PROBLEM » In the records, find each line where "oneOf" occurs, and copy it.

### DATA EXCERPTS ###

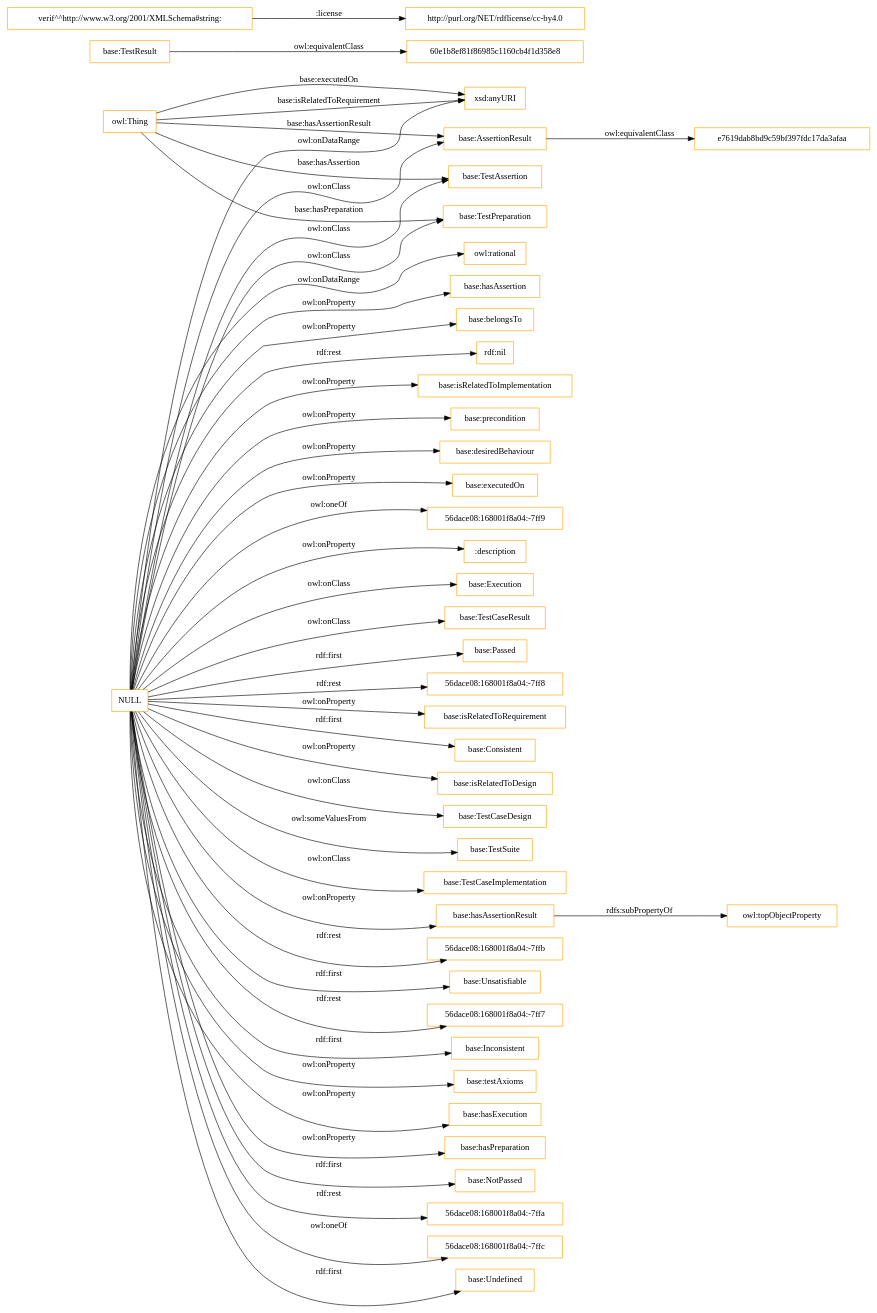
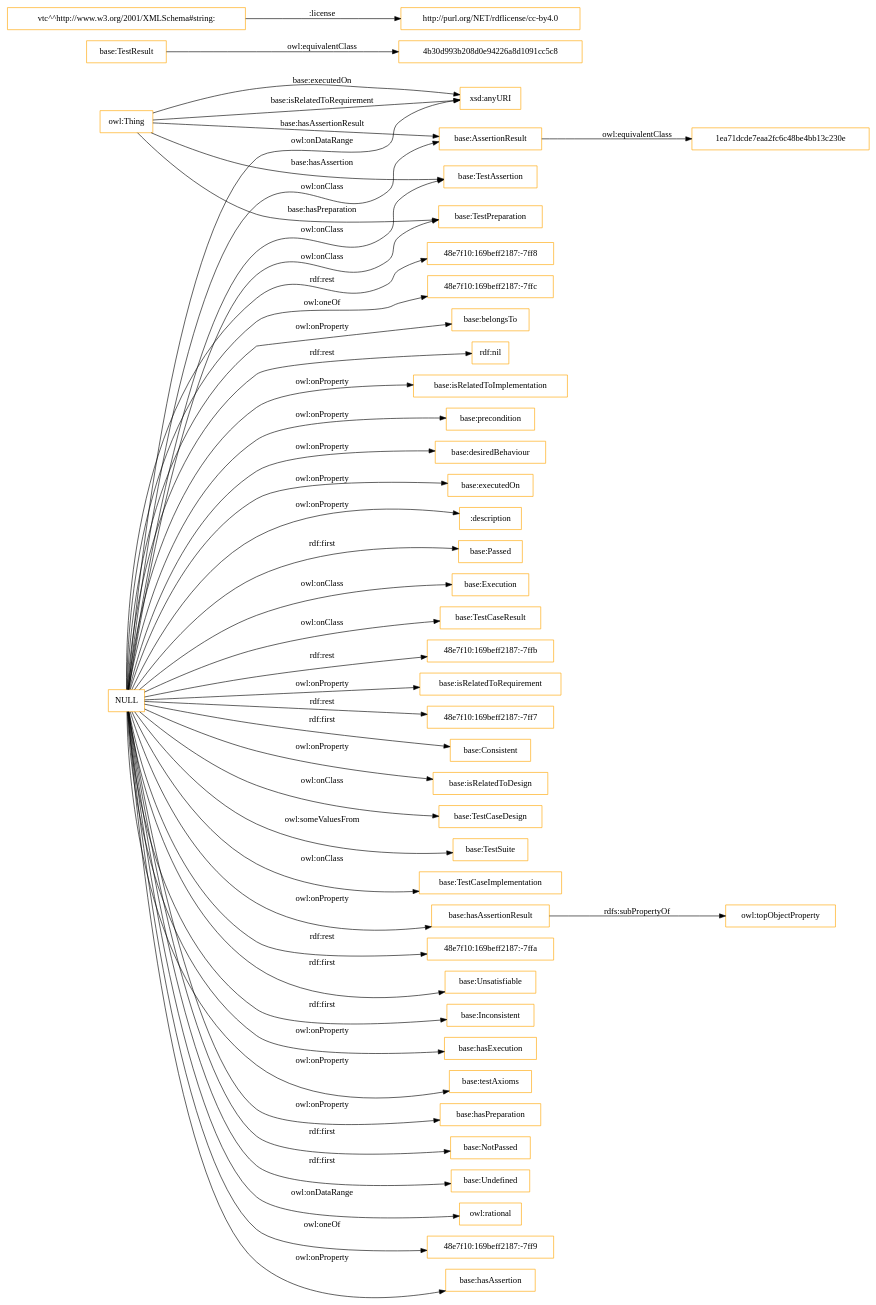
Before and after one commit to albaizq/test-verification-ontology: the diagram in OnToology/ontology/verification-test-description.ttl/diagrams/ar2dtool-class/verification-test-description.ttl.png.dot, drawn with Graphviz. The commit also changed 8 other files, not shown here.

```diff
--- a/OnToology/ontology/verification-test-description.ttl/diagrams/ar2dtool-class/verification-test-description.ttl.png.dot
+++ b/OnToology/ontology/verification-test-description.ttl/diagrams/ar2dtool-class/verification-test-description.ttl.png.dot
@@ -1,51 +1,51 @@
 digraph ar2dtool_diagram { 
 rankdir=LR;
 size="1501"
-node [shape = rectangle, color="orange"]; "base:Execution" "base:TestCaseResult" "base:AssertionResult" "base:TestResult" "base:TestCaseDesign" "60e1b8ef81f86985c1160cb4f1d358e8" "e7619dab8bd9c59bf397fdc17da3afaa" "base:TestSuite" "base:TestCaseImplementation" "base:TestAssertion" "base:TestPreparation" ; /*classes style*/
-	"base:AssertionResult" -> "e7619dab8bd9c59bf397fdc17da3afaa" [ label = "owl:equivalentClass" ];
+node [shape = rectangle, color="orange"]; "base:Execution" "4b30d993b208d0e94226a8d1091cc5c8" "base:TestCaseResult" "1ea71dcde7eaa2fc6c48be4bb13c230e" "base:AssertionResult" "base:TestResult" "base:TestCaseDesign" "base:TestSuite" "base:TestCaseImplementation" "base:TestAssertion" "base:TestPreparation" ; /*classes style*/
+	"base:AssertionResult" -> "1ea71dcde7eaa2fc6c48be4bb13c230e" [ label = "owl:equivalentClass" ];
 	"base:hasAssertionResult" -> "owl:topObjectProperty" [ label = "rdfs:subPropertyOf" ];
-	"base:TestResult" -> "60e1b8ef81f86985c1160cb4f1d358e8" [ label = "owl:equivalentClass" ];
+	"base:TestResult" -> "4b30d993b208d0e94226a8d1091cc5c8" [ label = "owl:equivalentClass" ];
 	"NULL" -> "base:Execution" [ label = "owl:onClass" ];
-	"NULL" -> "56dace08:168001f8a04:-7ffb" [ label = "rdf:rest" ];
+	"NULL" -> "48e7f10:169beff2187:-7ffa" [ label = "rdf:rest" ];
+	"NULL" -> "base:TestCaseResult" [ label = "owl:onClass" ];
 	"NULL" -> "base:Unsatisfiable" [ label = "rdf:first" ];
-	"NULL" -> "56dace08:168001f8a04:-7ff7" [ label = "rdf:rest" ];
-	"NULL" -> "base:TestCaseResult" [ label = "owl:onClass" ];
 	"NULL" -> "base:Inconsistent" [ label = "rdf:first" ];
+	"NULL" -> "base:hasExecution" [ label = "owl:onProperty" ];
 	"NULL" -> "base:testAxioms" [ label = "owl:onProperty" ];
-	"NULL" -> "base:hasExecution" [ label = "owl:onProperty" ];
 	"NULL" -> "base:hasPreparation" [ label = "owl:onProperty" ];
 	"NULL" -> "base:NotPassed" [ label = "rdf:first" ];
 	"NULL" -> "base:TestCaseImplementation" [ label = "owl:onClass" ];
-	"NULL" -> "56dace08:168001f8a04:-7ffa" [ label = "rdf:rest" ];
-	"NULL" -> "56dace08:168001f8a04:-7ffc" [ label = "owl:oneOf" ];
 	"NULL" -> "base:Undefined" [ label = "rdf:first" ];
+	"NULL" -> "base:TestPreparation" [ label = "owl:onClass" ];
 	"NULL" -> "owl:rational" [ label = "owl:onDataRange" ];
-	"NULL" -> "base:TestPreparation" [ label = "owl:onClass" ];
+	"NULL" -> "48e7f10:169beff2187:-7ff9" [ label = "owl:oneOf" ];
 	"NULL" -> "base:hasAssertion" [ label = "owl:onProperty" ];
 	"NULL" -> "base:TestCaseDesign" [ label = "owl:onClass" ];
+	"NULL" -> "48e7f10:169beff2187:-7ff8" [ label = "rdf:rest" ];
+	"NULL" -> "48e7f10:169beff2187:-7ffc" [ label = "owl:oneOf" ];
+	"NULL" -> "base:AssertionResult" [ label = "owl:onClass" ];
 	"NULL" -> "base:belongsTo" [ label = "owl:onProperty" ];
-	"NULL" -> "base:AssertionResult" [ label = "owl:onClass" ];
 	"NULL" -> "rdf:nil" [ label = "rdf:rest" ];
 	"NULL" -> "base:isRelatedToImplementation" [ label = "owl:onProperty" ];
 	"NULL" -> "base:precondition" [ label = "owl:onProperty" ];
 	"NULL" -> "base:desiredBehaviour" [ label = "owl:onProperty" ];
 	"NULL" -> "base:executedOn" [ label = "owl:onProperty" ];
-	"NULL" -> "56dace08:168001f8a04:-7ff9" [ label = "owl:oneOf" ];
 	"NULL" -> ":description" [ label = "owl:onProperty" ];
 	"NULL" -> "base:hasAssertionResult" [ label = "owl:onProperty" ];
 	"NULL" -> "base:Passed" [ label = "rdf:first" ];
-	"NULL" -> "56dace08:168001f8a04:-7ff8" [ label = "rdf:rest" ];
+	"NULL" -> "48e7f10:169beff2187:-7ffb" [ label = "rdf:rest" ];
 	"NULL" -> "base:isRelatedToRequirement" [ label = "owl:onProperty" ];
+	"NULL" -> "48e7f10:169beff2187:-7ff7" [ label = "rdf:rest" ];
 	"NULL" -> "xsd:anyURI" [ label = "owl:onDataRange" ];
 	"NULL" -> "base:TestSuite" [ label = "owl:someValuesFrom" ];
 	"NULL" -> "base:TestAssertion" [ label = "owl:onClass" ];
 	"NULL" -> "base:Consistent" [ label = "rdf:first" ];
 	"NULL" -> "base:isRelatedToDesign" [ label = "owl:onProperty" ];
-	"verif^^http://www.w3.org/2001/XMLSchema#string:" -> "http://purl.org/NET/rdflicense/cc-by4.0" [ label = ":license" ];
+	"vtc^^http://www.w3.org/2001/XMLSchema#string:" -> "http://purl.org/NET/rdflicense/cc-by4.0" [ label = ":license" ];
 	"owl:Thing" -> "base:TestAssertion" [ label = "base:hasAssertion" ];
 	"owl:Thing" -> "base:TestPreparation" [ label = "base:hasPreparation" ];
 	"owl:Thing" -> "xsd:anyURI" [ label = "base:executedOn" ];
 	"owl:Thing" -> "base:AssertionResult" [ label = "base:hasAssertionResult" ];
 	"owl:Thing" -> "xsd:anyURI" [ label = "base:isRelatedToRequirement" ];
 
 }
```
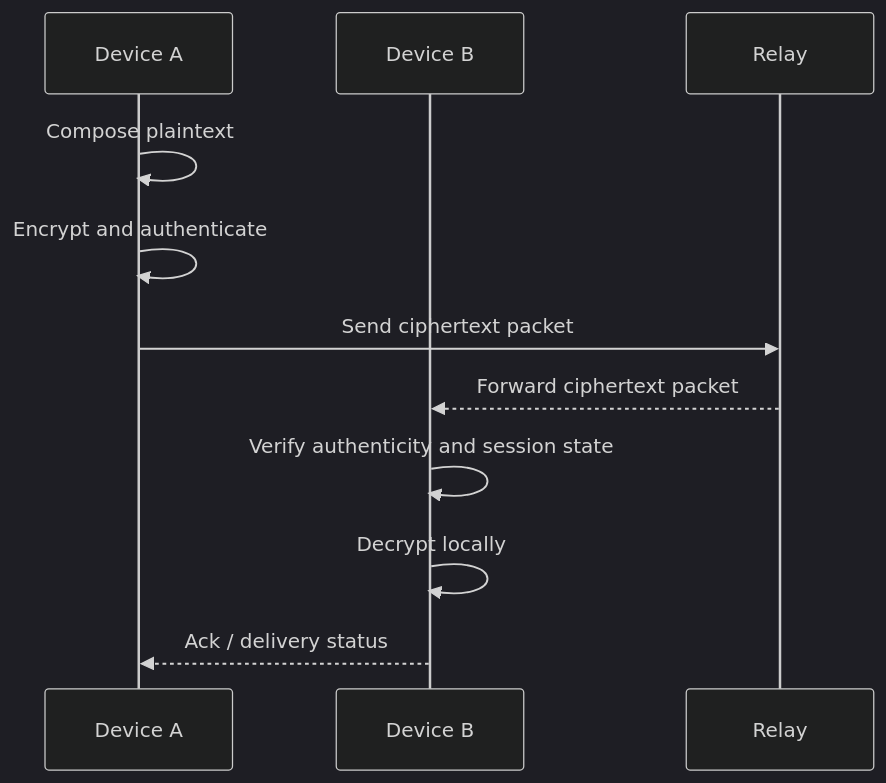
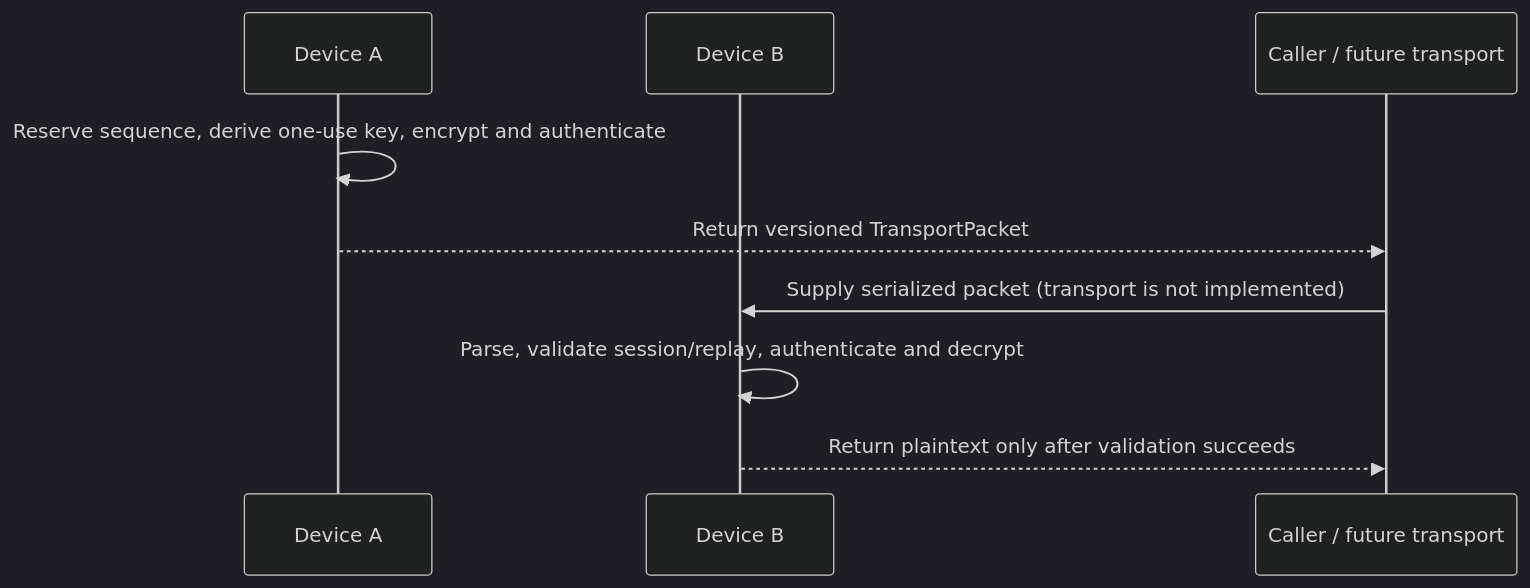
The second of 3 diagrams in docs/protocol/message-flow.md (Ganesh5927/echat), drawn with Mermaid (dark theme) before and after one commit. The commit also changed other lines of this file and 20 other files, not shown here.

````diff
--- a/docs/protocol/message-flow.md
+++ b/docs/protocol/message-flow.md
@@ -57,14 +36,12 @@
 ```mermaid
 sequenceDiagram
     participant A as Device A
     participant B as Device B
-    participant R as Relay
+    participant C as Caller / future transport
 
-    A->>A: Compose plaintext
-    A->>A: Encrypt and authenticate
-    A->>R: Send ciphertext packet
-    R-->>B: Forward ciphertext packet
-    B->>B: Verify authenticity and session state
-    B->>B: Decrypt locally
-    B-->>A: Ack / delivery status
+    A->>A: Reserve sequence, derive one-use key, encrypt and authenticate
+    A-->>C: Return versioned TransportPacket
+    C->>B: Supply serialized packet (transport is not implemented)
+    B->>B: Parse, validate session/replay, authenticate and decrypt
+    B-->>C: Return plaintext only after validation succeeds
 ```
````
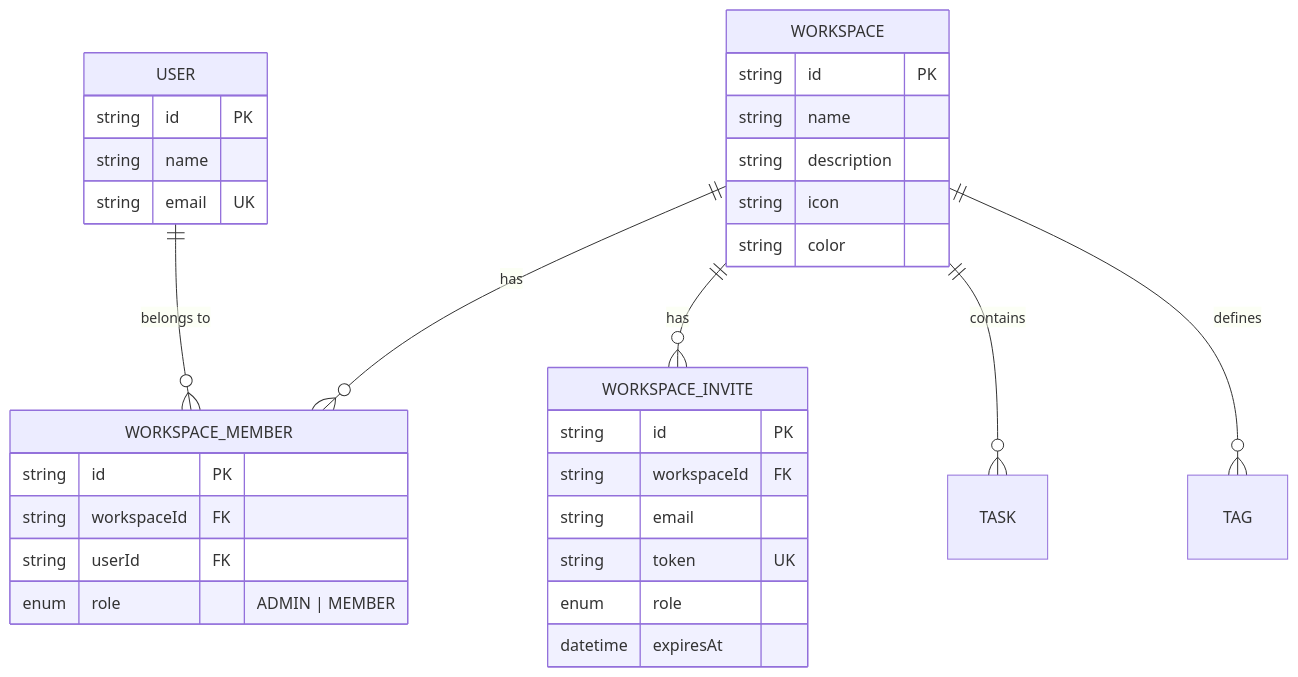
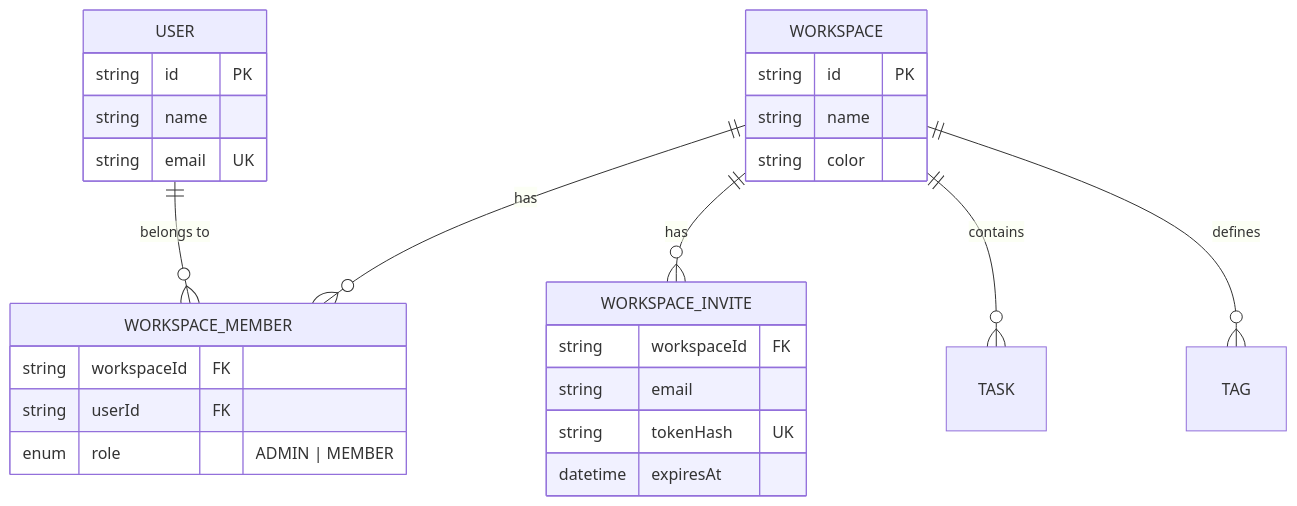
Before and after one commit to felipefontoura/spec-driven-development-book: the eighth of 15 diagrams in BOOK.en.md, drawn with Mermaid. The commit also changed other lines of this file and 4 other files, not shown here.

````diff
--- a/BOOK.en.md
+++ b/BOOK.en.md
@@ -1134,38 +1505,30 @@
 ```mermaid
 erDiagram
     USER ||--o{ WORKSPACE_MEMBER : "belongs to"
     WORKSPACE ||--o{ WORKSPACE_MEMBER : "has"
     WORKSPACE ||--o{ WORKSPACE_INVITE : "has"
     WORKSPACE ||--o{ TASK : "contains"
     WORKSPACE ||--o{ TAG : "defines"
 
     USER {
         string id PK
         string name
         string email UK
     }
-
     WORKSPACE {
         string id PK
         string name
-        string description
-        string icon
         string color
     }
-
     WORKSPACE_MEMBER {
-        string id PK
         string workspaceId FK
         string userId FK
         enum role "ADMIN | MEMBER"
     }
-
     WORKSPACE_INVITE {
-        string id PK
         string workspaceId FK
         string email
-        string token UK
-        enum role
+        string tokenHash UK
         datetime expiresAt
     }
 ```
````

###

SOLUTION »
-	"NULL" -> "56dace08:168001f8a04:-7ffc" [ label = "owl:oneOf" ];
+	"NULL" -> "48e7f10:169beff2187:-7ff9" [ label = "owl:oneOf" ];
+	"NULL" -> "48e7f10:169beff2187:-7ffc" [ label = "owl:oneOf" ];
-	"NULL" -> "56dace08:168001f8a04:-7ff9" [ label = "owl:oneOf" ];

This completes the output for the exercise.